Credit Report Mistakes Local Woman As Dead - Valley News Live - KVLY/KXJB - Fargo/Grand Forks

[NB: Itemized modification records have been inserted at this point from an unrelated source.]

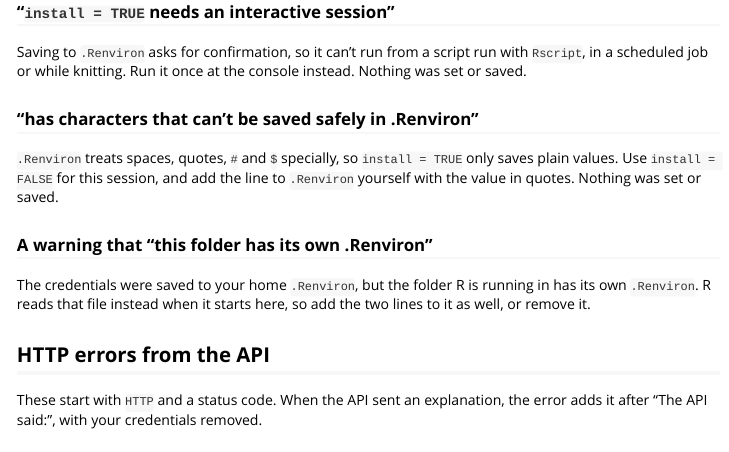
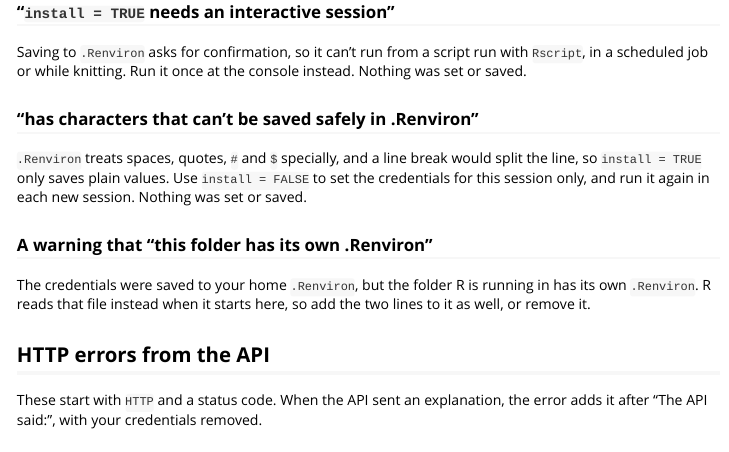
Before and after one commit to VagishHemmige/CDCLocator, an R Markdown document (vignettes/troubleshooting.Rmd): the page in a window 1100 px wide, from 580 px down. Rendered offline with R 4.5, knitr and Pandoc, with nearby package versions.

Commit message:
cdc_locator_set_credentials(): recommend session-only use for values .Renviron can't hold
The error for refused values no longer tells users to add the value to `.Renviron` themselves in quotes: quoting can't hold a line break, which the check also refuses. It now recommends `install = FALSE`. The troubleshooting and credentials guides say the same.

Tests: CR, LF, CRLF, both quotes and `#` are each refused; the rendered message shows neither fake value; neither session variable is set; no file is written.

Part of #19 (ChatGPT review, Should fix 2).

Co-Authored-By: Claude Opus 5.5 <noreply@anthropic.com>
Claude-Session: https://claude.ai/code/session_011m5YQN9KyHkvR2KBPujfE7

```diff
--- a/vignettes/troubleshooting.Rmd
+++ b/vignettes/troubleshooting.Rmd
@@ -48,10 +48,10 @@
 
 ### "has characters that can't be saved safely in .Renviron"
 
-`.Renviron` treats spaces, quotes, `#` and `$` specially, so
-`install = TRUE` only saves plain values. Use `install = FALSE` for this
-session, and add the line to `.Renviron` yourself with the value in quotes.
-Nothing was set or saved.
+`.Renviron` treats spaces, quotes, `#` and `$` specially, and a line break
+would split the line, so `install = TRUE` only saves plain values. Use
+`install = FALSE` to set the credentials for this session only, and run it
+again in each new session. Nothing was set or saved.
 
 ### A warning that "this folder has its own .Renviron"
 
```
Also changed, not shown: R/auth.R (+5 -3 lines), vignettes/credentials-and-networks.Rmd (+2 -1 lines), 2 other files.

Credit Report Mistakes Local Woman As Dead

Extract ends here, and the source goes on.